NORTH BALTIMORE — Eric “Rick” Mays, owner of Mabar Printing, said he “fell in love with printing” more
than 50 years ago, working in his family’s small, 625-square-foot shop in their backyard.
His father, William McCoy “Mac” Mays, had returned from the service and purchased a 1916 Chandler and
Price letterpress.
“Mac just piddled around as a hobby” in the ‘50s, Mays said.
This was the beginning of Mabar Printing.
Mac saw opportunity in the printing business; he thought opening his own printing service could be a path
to self-employment, which proved to be true.
In 1960, Mac convinced his wife, Barbara Bucher, to build the small shop in their backyard and opened for
business. The spouses named the shop after themselves — a combination of “Mac” and “Barb.”
“With $5 and a prayer, Mabar opened full time Dec. 2, 1960,” Mays said.
At 11 years old, he helped his father in the shop, operating the open-fed letterpress on weekends. He
earned 50 cents an hour but remembers thinking, “Wow, I’m gonna be a millionaire!”
This letterpress — that Rick affectionately named “Chandler” — would later be donated to the North
Baltimore Ohio Area Historical Society in 2015.
“Fifty-one years, millions of impressions … it was like giving up an old dear friend,” Mays said of the
1916 Chandler and Price letterpress, having operated it from 1964 to 2015.
Mays’ connection to this 100-plus-year-old letterpress indicates the close-knit operation of the shop,
machines and humans alike.
Mabar was truly family-owned and operated; as the father and son worked on production, Mays’ mother
worked as a salesperson, locating new customers for the shop. Barb passed away from cancer in 1970.
Despite the difficulties surrounding her passing, “Mabar was destined to become a valuable business,”
Mays said.
After a few years of working for his father, he decided to explore the printing business outside of the
family’s shop. He wanted “to stay close to the printing industry” and found a job at a Toledo-based
paper company.
Ten years later, Rick was back at the family shop.
The art of of the letterpress was dying, but he was still using the skills he learned as an 11-year-old
helper in his father’s shop.
Mays’ love of printing led him to purchase the shop from his father on April Fool’s Day in 1984. Having
seen the progression of the family business, he was both excited and nervous to take on the
“I was 31, scared and fairly young, but I embraced the challenge and enjoyed it,” he said.
Until his father’s passing in 2013, the shop remained in the backyard of the Mays’ family home.

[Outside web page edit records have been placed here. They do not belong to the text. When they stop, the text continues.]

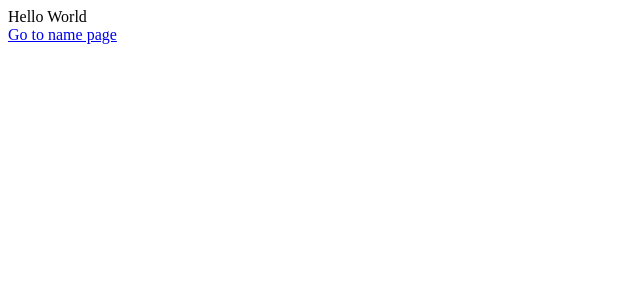
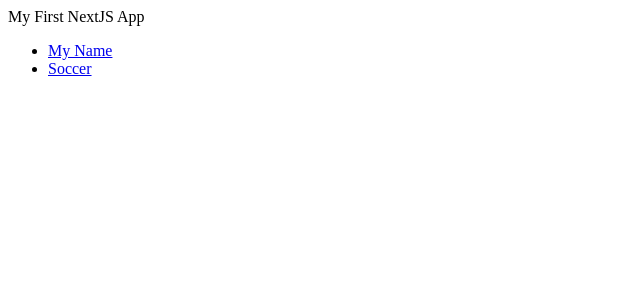
Before and after one commit to kashifumar/kas-helloworld, a Next.js app: page / in a window 1280 px wide. Shown: the top 300 px of the page, without its empty margins (0-640 px from the left). Built offline with nearby package versions, Linux system fonts and the light colour scheme.

Commit message:
Route Group Added

```diff
--- a/app/page.tsx
+++ b/app/page.tsx
@@ -7,9 +7,16 @@
 
 export default function Home() {
   return (
-    <div>Hello World
-      <br/>
-          <Link href="/name">Go to name page</Link>
+    <div>My First NextJS App
+      <ul>
+      <li>
+        <Link href="/name">My Name</Link>
+        </li>
+        <li>
+        <Link href="/soccer">Soccer</Link>
+        </li>
+      </ul>
+
     </div>
 
 )
```
Also changed, not shown: app/(sports)/soccer/page.tsx (added, +16 -0 lines), app/(sports)/soccer/players/page.tsx (added, +15 -0 lines).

“The shop being in his backyard was going to be difficult to maintain,” Mays said. “I tried, but in
August 2015 I had to sell the property and subsequently move the business to my home.”
He acknowledges the ups and downs of the printing business, but said Mabar became “very profitable” in

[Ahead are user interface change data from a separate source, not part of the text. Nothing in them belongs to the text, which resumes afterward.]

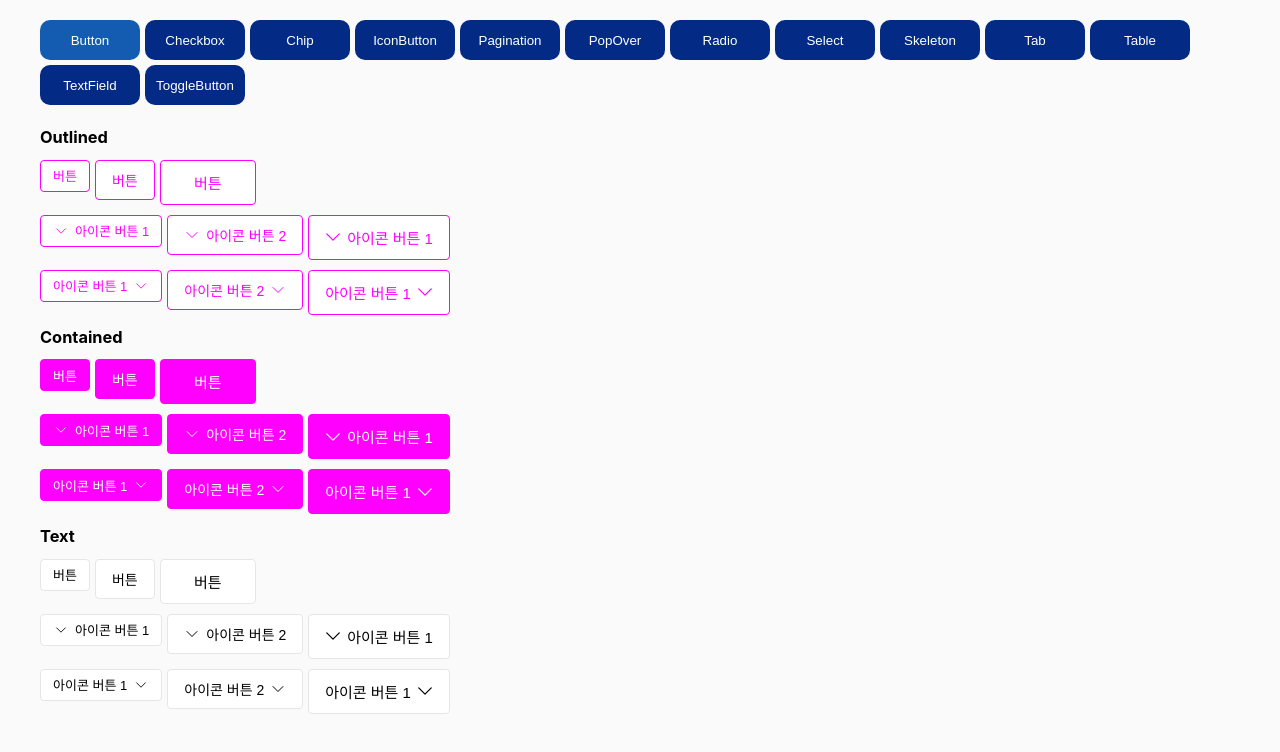
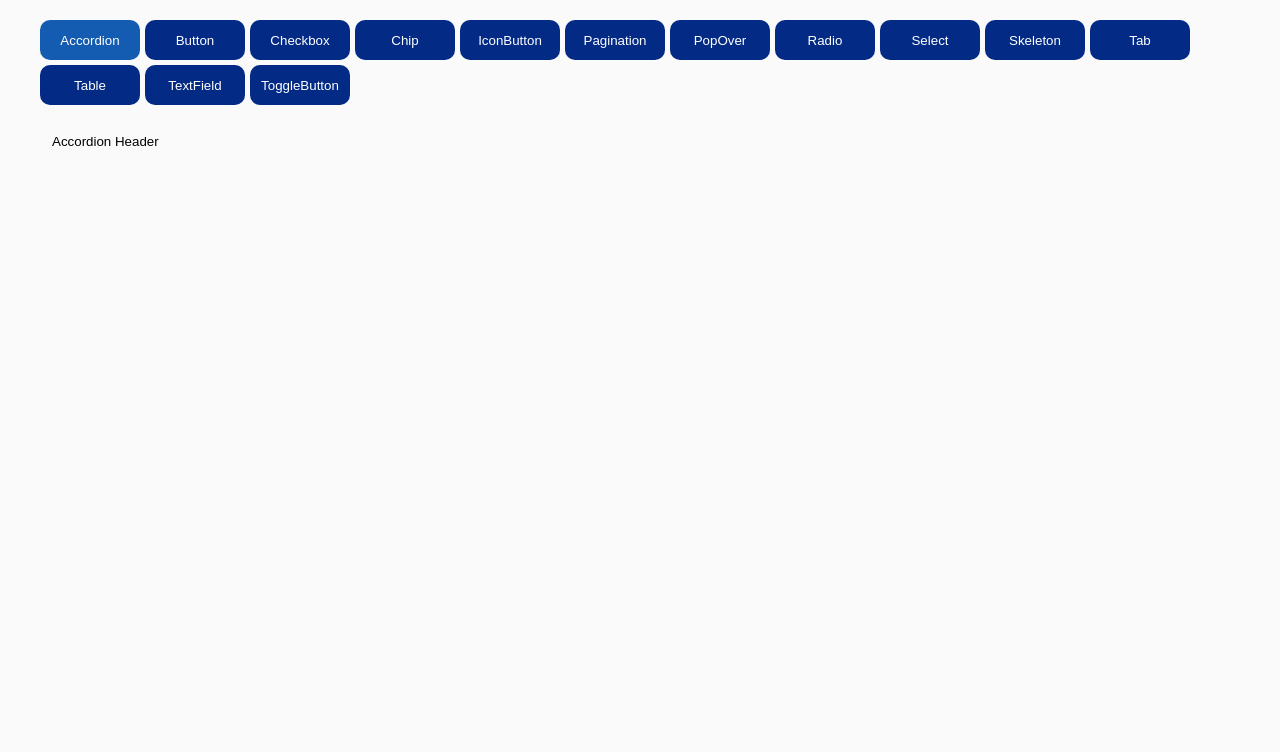
Before and after one commit to UsePlease-UI/PPudding, a React (Create React App) app: page / in a window 1280 px wide. Shown: the top 752 px of the page. Built offline with nearby package versions, Linux system fonts and the light colour scheme.

Commit message:
chore : 중간 커밋

```diff
--- /dev/null
+++ b/src/components/atoms/Accordion.tsx
@@ -0,0 +1,34 @@
+/** @jsxImportSource @emotion/react */
+
+import { useState } from 'react';
+
+import FlexBox from 'components/atoms/FlexBox';
+import AccordionProvider from 'contexts/AccordionContext';
+
+import { CSSInterpolation } from '@emotion/serialize';
+
+type AccordionType = {
+    children: React.ReactNode;
+    customCSS?: CSSInterpolation;
+};
+
+export default function Accordion({ children, customCSS = {} }: AccordionType) {
+    const [selected, setSelected] = useState<string | number>('');
+
+    return (
+        <AccordionProvider
+            value={selected}
+            onChange={(newValue) => {
+                if (selected === newValue) {
+                    setSelected('');
+                } else {
+                    setSelected(newValue);
+                }
+            }}
+        >
+            <FlexBox direction="column" customCSS={customCSS}>
+                {children}
+            </FlexBox>
+        </AccordionProvider>
+    );
+}
--- /dev/null
+++ b/src/components/atoms/AccordionHeader.tsx
@@ -0,0 +1,65 @@
+/** @jsxImportSource @emotion/react */
+import React from 'react';
+
+import { useAccordionContext } from 'contexts/AccordionContext';
+
+import { css } from '@emotion/react';
+import { CSSInterpolation } from '@emotion/serialize';
+import { ChevronDownIcon } from 'assets/icons';
+
+type AccordionHeaderType = {
+    index: number;
+    children: string | React.ReactNode;
+    icon?: React.ReactNode;
+    hasIcon?: boolean;
+    customCSS?: CSSInterpolation;
+};
+
+const headingStyle = css({
+    minWidth: 250,
+    padding: '5px 12px',
+    fontSize: 14,
+    lineHeight: 1.5
+});
+
+const titleStyle = css({
+    display: 'flex',
+    alignItems: 'center'
+});
+
+const buttonStyle = css({
+    border: 1
+});
+
+export default function AccordionHeader({
+    hasIcon = true,
+    icon,
+    children,
+    index,
+    customCSS = {}
+}: AccordionHeaderType) {
+    const { value, onChange } = useAccordionContext();
+    const isOpen = index === value;
+
+    return (
+        <h3 css={css([headingStyle, customCSS])}>
+            <button
+                id={`accordian${index}-id`}
+                type="button"
+                aria-expanded={isOpen}
+                aria-controls={`sect${index}`}
+                onClick={() => onChange(index)}
+                css={buttonStyle}
+            >
+                <div css={titleStyle}>
+                    {children}
+                    {hasIcon && (
+                        <span css={css({ transform: isOpen ? 'rotate(180deg)' : 'initial' })}>
+                            {icon ?? <ChevronDownIcon />}
+                        </span>
+                    )}
+                </div>
+            </button>
+        </h3>
+    );
+}
--- /dev/null
+++ b/src/components/atoms/AccordionPanel.tsx
@@ -0,0 +1,26 @@
+/** @jsxImportSource @emotion/react */
+import React from 'react';
+
+import { useAccordionContext } from 'contexts/AccordionContext';
+
+import { css } from '@emotion/react';
+
+type AccordionPanelType = {
+    index: number;
+    children: React.ReactNode;
+};
+
+export default function AccordionPanel({ index, children }: AccordionPanelType) {
+    const { value } = useAccordionContext();
+
+    return (
+        <div
+            id={`sect${index}`}
+            aria-labelledby={`accordian${index}-id`}
+            role="region"
+            css={css({ visibility: value === index ? 'visible' : 'hidden' })}
+        >
+            {children}
+        </div>
+    );
+}
--- /dev/null
+++ b/src/examples/AccordionExample.tsx
@@ -0,0 +1,12 @@
+import Accordion from 'components/atoms/Accordion';
+import AccordionHeader from 'components/atoms/AccordionHeader';
+import AccordionPanel from 'components/atoms/AccordionPanel';
+
+export default function AccordionExample() {
+    return (
+        <Accordion>
+            <AccordionHeader index={1}>Accordion Header</AccordionHeader>
+            <AccordionPanel index={1}>ccccc</AccordionPanel>
+        </Accordion>
+    );
+}
--- a/src/layouts/Layout.tsx
+++ b/src/layouts/Layout.tsx
@@ -4,6 +4,7 @@ import { useState } from 'react';
 import Block from 'components/atoms/Block';
 import BlockWrapper from 'components/atoms/BlockWrapper';
 import Skeleton from 'components/atoms/Skeleton';
+import AccordionExample from 'examples/AccordionExample';
 import ButtonExample from 'examples/ButtonExample';
 import CheckboxExample from 'examples/CheckboxExample';
 import ChipExample from 'examples/ChipExample';
@@ -20,6 +21,7 @@ import ToggleButtonExample from 'examples/ToggleButtonExample';
 import { css } from '@emotion/react';
 
 const COMPONENT_LIST = [
+    'Accordion',
     'Button',
     'Checkbox',
     'Chip',
@@ -40,6 +42,8 @@ const componentStyle = css({ marginTop: 20, display: 'flex' });
 
 function getComponents(type: string) {
     switch (type) {
+        case 'Accordion':
+            return <AccordionExample />;
         case 'Button':
             return <ButtonExample />;
         case 'Checkbox':
```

the early ‘90s, noting Mabar and other small-time printers in the area “were steadfast and dredged on.”

Although digital printing has taken over, Mays has no plans to stop the presses at Mabar Printing, now
located at 408 N. Tarr St.

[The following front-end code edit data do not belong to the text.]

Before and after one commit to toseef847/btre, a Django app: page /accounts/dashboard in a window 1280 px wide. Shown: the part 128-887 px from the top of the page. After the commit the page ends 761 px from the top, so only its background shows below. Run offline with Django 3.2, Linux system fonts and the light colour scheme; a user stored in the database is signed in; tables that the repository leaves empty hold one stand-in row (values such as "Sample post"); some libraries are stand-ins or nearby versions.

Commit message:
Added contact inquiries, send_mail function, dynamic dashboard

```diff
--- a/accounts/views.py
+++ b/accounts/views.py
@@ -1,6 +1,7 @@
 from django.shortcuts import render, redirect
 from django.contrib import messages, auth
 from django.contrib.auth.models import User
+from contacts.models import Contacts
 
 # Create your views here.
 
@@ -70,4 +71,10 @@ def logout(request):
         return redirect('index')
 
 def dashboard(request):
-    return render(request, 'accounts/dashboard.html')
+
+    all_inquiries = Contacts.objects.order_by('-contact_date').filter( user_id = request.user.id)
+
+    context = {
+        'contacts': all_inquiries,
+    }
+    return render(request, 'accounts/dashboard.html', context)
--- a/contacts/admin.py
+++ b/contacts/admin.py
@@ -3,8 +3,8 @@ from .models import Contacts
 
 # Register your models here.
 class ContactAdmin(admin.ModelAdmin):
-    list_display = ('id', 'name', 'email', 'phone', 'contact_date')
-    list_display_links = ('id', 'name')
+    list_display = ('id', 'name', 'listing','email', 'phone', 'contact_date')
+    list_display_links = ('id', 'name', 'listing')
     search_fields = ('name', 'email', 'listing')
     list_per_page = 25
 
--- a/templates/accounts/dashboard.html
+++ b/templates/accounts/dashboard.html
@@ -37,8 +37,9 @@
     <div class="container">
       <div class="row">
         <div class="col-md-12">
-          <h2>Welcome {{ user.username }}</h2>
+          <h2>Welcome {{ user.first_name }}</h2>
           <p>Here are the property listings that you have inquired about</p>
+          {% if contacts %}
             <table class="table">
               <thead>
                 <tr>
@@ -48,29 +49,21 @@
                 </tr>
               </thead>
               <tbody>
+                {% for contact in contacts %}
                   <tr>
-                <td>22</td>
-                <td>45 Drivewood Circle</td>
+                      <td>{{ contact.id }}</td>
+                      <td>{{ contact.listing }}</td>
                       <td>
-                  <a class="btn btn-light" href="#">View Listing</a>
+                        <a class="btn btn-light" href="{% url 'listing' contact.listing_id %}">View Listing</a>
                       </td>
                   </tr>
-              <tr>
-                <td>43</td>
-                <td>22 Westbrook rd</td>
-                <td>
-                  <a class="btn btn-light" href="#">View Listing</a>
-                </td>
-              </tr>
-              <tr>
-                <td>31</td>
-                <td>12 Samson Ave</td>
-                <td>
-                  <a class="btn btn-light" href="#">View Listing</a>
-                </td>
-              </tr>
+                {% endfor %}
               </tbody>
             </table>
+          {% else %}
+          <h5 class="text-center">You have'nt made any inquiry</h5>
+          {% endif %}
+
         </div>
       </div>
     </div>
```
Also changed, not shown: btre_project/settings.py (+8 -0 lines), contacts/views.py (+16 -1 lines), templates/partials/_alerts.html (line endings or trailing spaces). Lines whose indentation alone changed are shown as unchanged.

“We have had fun producing envelopes, letterheads, statements and such for nearly 60 years and hope to
continue much longer,” Mays said.

No posts to display